### Task statement:
When the records are reproduced, each one must match exactly, and no picture may be kept.

(Beginning of Data excerpts)

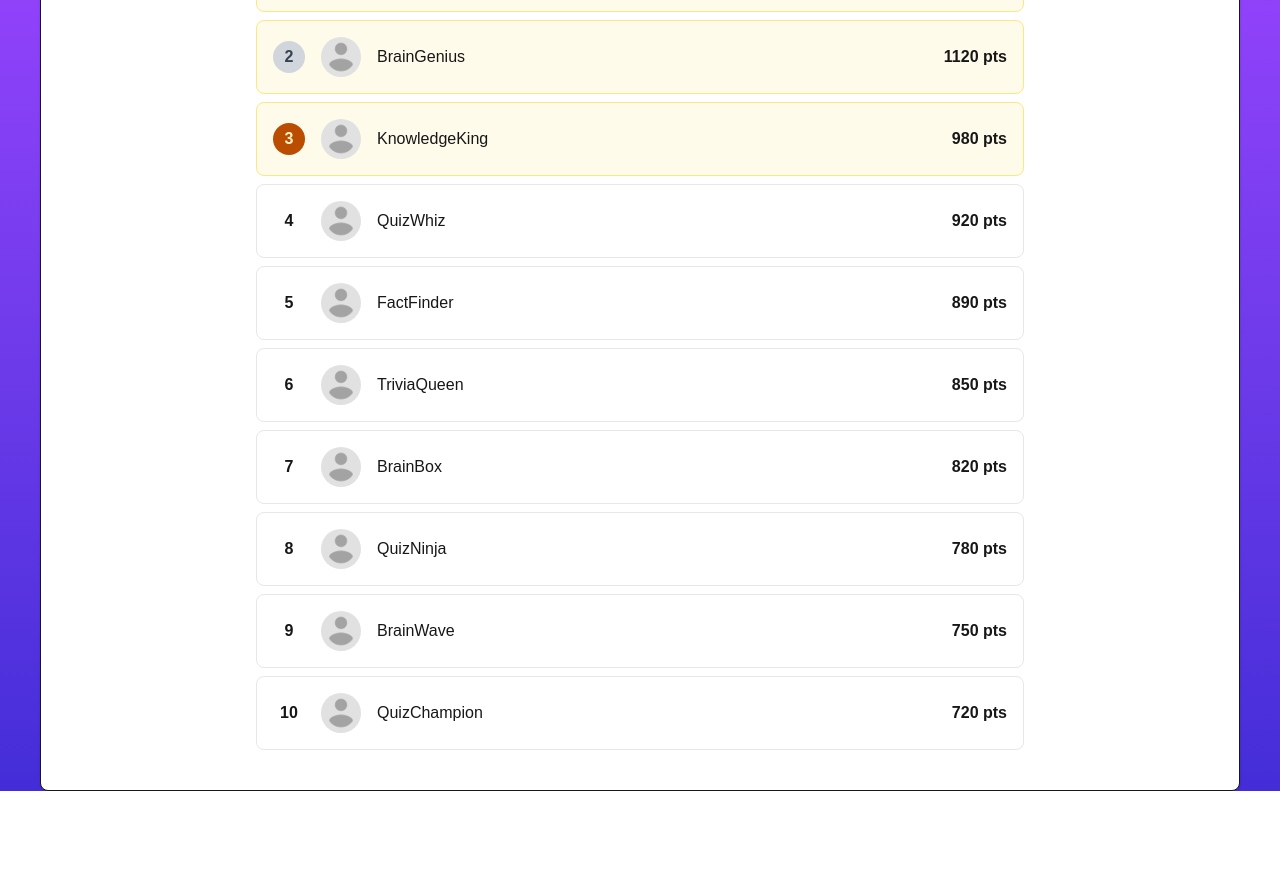
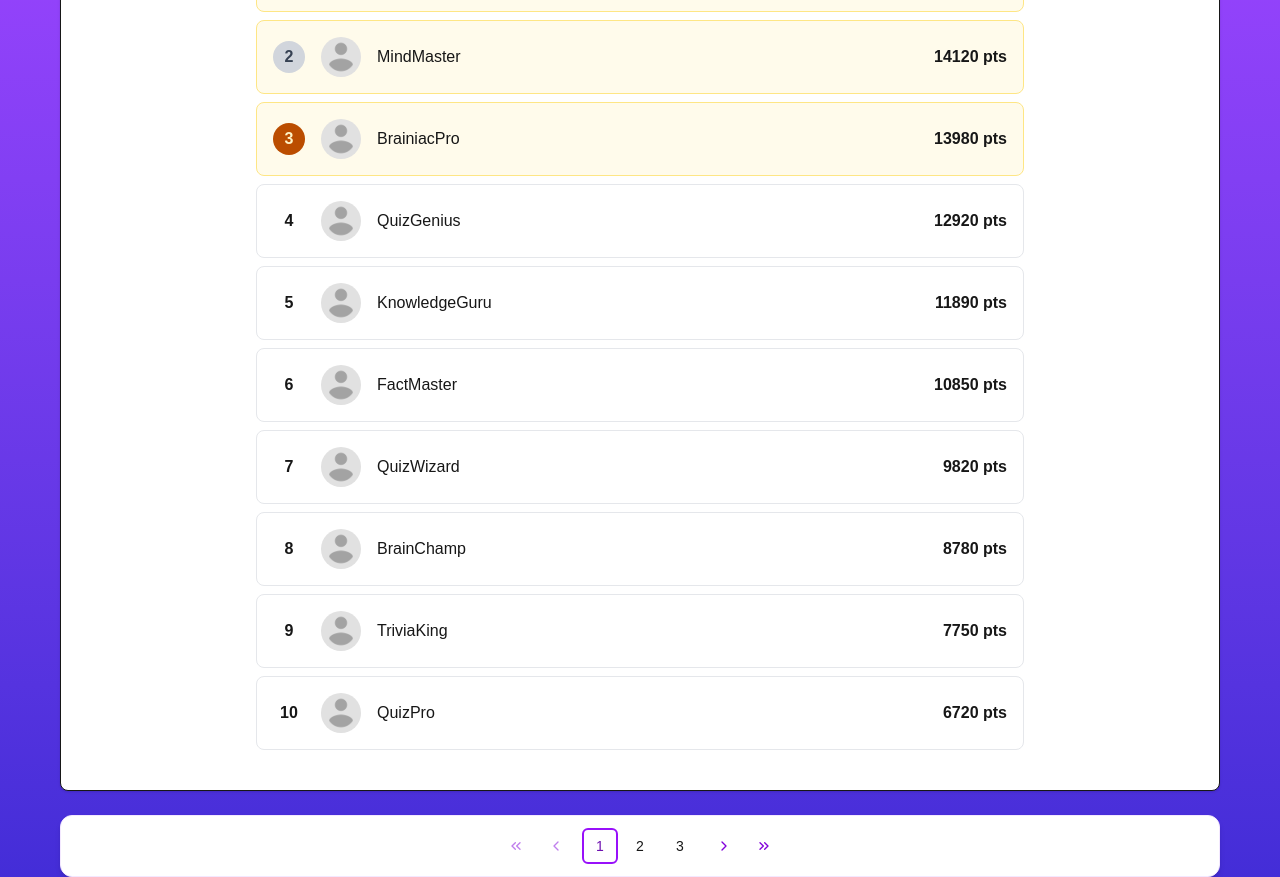
Before and after one commit to facubarneche/triviando-frontend, a Next.js app: page /leaderboard in a window 1280 px wide. Shown: the part 300-1177 px from the top of the page. Before the commit the page ends 1091 px from the top, so only its background shows below. Built offline with nearby package versions, Linux system fonts and the light colour scheme.

Commit message:
[FEATURE] Se agrega interface componente paginador

```diff
--- a/src/app/(pages)/leaderboard/components/Card.tsx
+++ b/src/app/(pages)/leaderboard/components/Card.tsx
@@ -11,7 +11,7 @@ import Table from './Table';
 
 const Card = () => {
   return (
-    <UICard className="bg-white mx-2 md:mx-10">
+    <UICard className="bg-white">
       <CardHeader>
         <CardTitle className="text-2xl text-center">Ranking</CardTitle>
         <CardDescription className="text-center">
@@ -19,7 +19,7 @@ const Card = () => {
         </CardDescription>
       </CardHeader>
       <CardContent>
-        <Tabs defaultValue="weekly">
+        <Tabs defaultValue="allTime">
           <TabsList className="grid w-full grid-cols-2">
             <TabsTrigger value="weekly" disabled>
               Esta Semana
@@ -27,11 +27,11 @@ const Card = () => {
             <TabsTrigger value="allTime">Historico</TabsTrigger>
           </TabsList>
 
+          <TabsContent value="weekly">
+            <Table data={leaderboardDataMock.weekly} />
+          </TabsContent>
           <TabsContent value="allTime">
             <Table data={leaderboardDataMock.allTime} />
-          </TabsContent>
-          <TabsContent value="weekly">
-            <Table data={leaderboardDataMock.weekly} />
           </TabsContent>
         </Tabs>
       </CardContent>
--- a/src/app/(pages)/leaderboard/page.tsx
+++ b/src/app/(pages)/leaderboard/page.tsx
@@ -1,11 +1,15 @@
+import Paginator from '@/app/components/paginator';
 import Card from './components/Card';
 import Header from './components/Header';
 
 export default function Leaderboard() {
   return (
     <div className="min-h-screen bg-gradient-to-b from-purple-500 to-indigo-700">
-      <Header />
-      <Card />
+      <div className="mx-2 md:mx-15">
+        <Header />
+        <Card />
+        <Paginator totalPages={10} />
+      </div>
     </div>
   );
 }
--- a/src/app/components/paginator.tsx
+++ b/src/app/components/paginator.tsx
@@ -0,0 +1,109 @@
+'use client';
+
+import { useState } from 'react';
+import { Button } from './ui/button';
+import { ChevronLeft, ChevronRight, ChevronsLeft, ChevronsRight } from 'lucide-react';
+
+interface PaginatorProps {
+  totalPages: number;
+  onPageChange?: (page: number) => void;
+}
+
+const Paginator = ({ totalPages, onPageChange }: PaginatorProps) => {
+  const FIRST_PAGE = 1;
+  const [currentPage, setCurrentPage] = useState(1);
+
+  const handlePageChange = (newPage: number) => {
+    if (newPage >= 1 && newPage <= totalPages) {
+      setCurrentPage(newPage);
+      onPageChange?.(newPage);
+    }
+  };
+
+  const renderPageButtons = () => {
+    const pages = [];
+
+    let start = currentPage - 1;
+    let end = currentPage + 1;
+
+    // Asegurar que siempre se muestran 3 botones si es posible
+    if (currentPage === FIRST_PAGE) {
+      start = FIRST_PAGE;
+      end = Math.min(3, totalPages);
+    } else if (currentPage === totalPages) {
+      end = totalPages;
+      start = Math.max(1, totalPages - 2);
+    }
+
+    for (let i = start; i <= end; i++) {
+      pages.push(
+        <Button
+          key={i}
+          variant={i === currentPage ? 'default' : 'ghost'}
+          onClick={() => handlePageChange(i)}
+          className={`h-9 w-9 p-0 font-medium ${
+            i === currentPage
+              ? 'bg-white border-2 border-purple-600 text-purple-800'
+              : 'hover:bg-purple-100'
+          }`}
+        >
+          {i}
+        </Button>,
+      );
+    }
+
+    return pages;
+  };
+
+  return (
+    <div className="flex items-center justify-center gap-1 mt-6 py-3 px-4 bg-white rounded-xl shadow-md border border-purple-100">
+      <Button
+        variant="ghost"
+        size="icon"
+        onClick={() => handlePageChange(FIRST_PAGE)}
+        disabled={currentPage === FIRST_PAGE}
+        className="h-9 w-9 p-0 text-purple-700 hover:bg-purple-100 disabled:opacity-50"
+        aria-label="Primera página"
+      >
+        <ChevronsLeft className="w-4 h-4" />
+      </Button>
+
+      <Button
+        variant="ghost"
+        size="icon"
+        onClick={() => handlePageChange(currentPage - 1)}
+        disabled={currentPage === FIRST_PAGE}
+        className="h-9 w-9 p-0 text-purple-700 hover:bg-purple-100 disabled:opacity-50"
+        aria-label="Página anterior"
+      >
+        <ChevronLeft className="w-5 h-5" />
+      </Button>
+
+      <div className="flex items-center space-x-1 mx-1">{renderPageButtons()}</div>
+
+      <Button
+        variant="ghost"
+        size="icon"
+        onClick={() => handlePageChange(currentPage + 1)}
+        disabled={currentPage === totalPages}
+        className="h-9 w-9 p-0 text-purple-700 hover:bg-purple-100 disabled:opacity-50"
+        aria-label="Página siguiente"
+      >
+        <ChevronRight className="w-5 h-5" />
+      </Button>
+
+      <Button
+        variant="ghost"
+        size="icon"
+        onClick={() => handlePageChange(totalPages)}
+        disabled={currentPage === totalPages}
+        className="h-9 w-9 p-0 text-purple-700 hover:bg-purple-100 disabled:opacity-50"
+        aria-label="Última página"
+      >
+        <ChevronsRight className="w-4 h-4" />
+      </Button>
+    </div>
+  );
+};
+
+export default Paginator;
```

(End of Data excerpts)

### Response:
Before and after one commit to facubarneche/triviando-frontend, a Next.js app: page /leaderboard in a window 1280 px wide. Shown: the part 300-1177 px from the top of the page. Before the commit the page ends 1091 px from the top, so only its background shows below. Built offline with nearby package versions, Linux system fonts and the light colour scheme.

Commit message:
[FEATURE] Se agrega interface componente paginador

```diff
--- a/src/app/(pages)/leaderboard/components/Card.tsx
+++ b/src/app/(pages)/leaderboard/components/Card.tsx
@@ -11,7 +11,7 @@ import Table from './Table';
 
 const Card = () => {
   return (
-    <UICard className="bg-white mx-2 md:mx-10">
+    <UICard className="bg-white">
       <CardHeader>
         <CardTitle className="text-2xl text-center">Ranking</CardTitle>
         <CardDescription className="text-center">
@@ -19,7 +19,7 @@ const Card = () => {
         </CardDescription>
       </CardHeader>
       <CardContent>
-        <Tabs defaultValue="weekly">
+        <Tabs defaultValue="allTime">
           <TabsList className="grid w-full grid-cols-2">
             <TabsTrigger value="weekly" disabled>
               Esta Semana
@@ -27,11 +27,11 @@ const Card = () => {
             <TabsTrigger value="allTime">Historico</TabsTrigger>
           </TabsList>
 
+          <TabsContent value="weekly">
+            <Table data={leaderboardDataMock.weekly} />
+          </TabsContent>
           <TabsContent value="allTime">
             <Table data={leaderboardDataMock.allTime} />
-          </TabsContent>
-          <TabsContent value="weekly">
-            <Table data={leaderboardDataMock.weekly} />
           </TabsContent>
         </Tabs>
       </CardContent>
--- a/src/app/(pages)/leaderboard/page.tsx
+++ b/src/app/(pages)/leaderboard/page.tsx
@@ -1,11 +1,15 @@
+import Paginator from '@/app/components/paginator';
 import Card from './components/Card';
 import Header from './components/Header';
 
 export default function Leaderboard() {
   return (
     <div className="min-h-screen bg-gradient-to-b from-purple-500 to-indigo-700">
-      <Header />
-      <Card />
+      <div className="mx-2 md:mx-15">
+        <Header />
+        <Card />
+        <Paginator totalPages={10} />
+      </div>
     </div>
   );
 }
--- a/src/app/components/paginator.tsx
+++ b/src/app/components/paginator.tsx
@@ -0,0 +1,109 @@
+'use client';
+
+import { useState } from 'react';
+import { Button } from './ui/button';
+import { ChevronLeft, ChevronRight, ChevronsLeft, ChevronsRight } from 'lucide-react';
+
+interface PaginatorProps {
+  totalPages: number;
+  onPageChange?: (page: number) => void;
+}
+
+const Paginator = ({ totalPages, onPageChange }: PaginatorProps) => {
+  const FIRST_PAGE = 1;
+  const [currentPage, setCurrentPage] = useState(1);
+
+  const handlePageChange = (newPage: number) => {
+    if (newPage >= 1 && newPage <= totalPages) {
+      setCurrentPage(newPage);
+      onPageChange?.(newPage);
+    }
+  };
+
+  const renderPageButtons = () => {
+    const pages = [];
+
+    let start = currentPage - 1;
+    let end = currentPage + 1;
+
+    // Asegurar que siempre se muestran 3 botones si es posible
+    if (currentPage === FIRST_PAGE) {
+      start = FIRST_PAGE;
+      end = Math.min(3, totalPages);
+    } else if (currentPage === totalPages) {
+      end = totalPages;
+      start = Math.max(1, totalPages - 2);
+    }
+
+    for (let i = start; i <= end; i++) {
+      pages.push(
+        <Button
+          key={i}
+          variant={i === currentPage ? 'default' : 'ghost'}
+          onClick={() => handlePageChange(i)}
+          className={`h-9 w-9 p-0 font-medium ${
+            i === currentPage
+              ? 'bg-white border-2 border-purple-600 text-purple-800'
+              : 'hover:bg-purple-100'
+          }`}
+        >
+          {i}
+        </Button>,
+      );
+    }
+
+    return pages;
+  };
+
+  return (
+    <div className="flex items-center justify-center gap-1 mt-6 py-3 px-4 bg-white rounded-xl shadow-md border border-purple-100">
+      <Button
+        variant="ghost"
+        size="icon"
+        onClick={() => handlePageChange(FIRST_PAGE)}
+        disabled={currentPage === FIRST_PAGE}
+        className="h-9 w-9 p-0 text-purple-700 hover:bg-purple-100 disabled:opacity-50"
+        aria-label="Primera página"
+      >
+        <ChevronsLeft className="w-4 h-4" />
+      </Button>
+
+      <Button
+        variant="ghost"
+        size="icon"
+        onClick={() => handlePageChange(currentPage - 1)}
+        disabled={currentPage === FIRST_PAGE}
+        className="h-9 w-9 p-0 text-purple-700 hover:bg-purple-100 disabled:opacity-50"
+        aria-label="Página anterior"
+      >
+        <ChevronLeft className="w-5 h-5" />
+      </Button>
+
+      <div className="flex items-center space-x-1 mx-1">{renderPageButtons()}</div>
+
+      <Button
+        variant="ghost"
+        size="icon"
+        onClick={() => handlePageChange(currentPage + 1)}
+        disabled={currentPage === totalPages}
+        className="h-9 w-9 p-0 text-purple-700 hover:bg-purple-100 disabled:opacity-50"
+        aria-label="Página siguiente"
+      >
+        <ChevronRight className="w-5 h-5" />
+      </Button>
+
+      <Button
+        variant="ghost"
+        size="icon"
+        onClick={() => handlePageChange(totalPages)}
+        disabled={currentPage === totalPages}
+        className="h-9 w-9 p-0 text-purple-700 hover:bg-purple-100 disabled:opacity-50"
+        aria-label="Última página"
+      >
+        <ChevronsRight className="w-4 h-4" />
+      </Button>
+    </div>
+  );
+};
+
+export default Paginator;
```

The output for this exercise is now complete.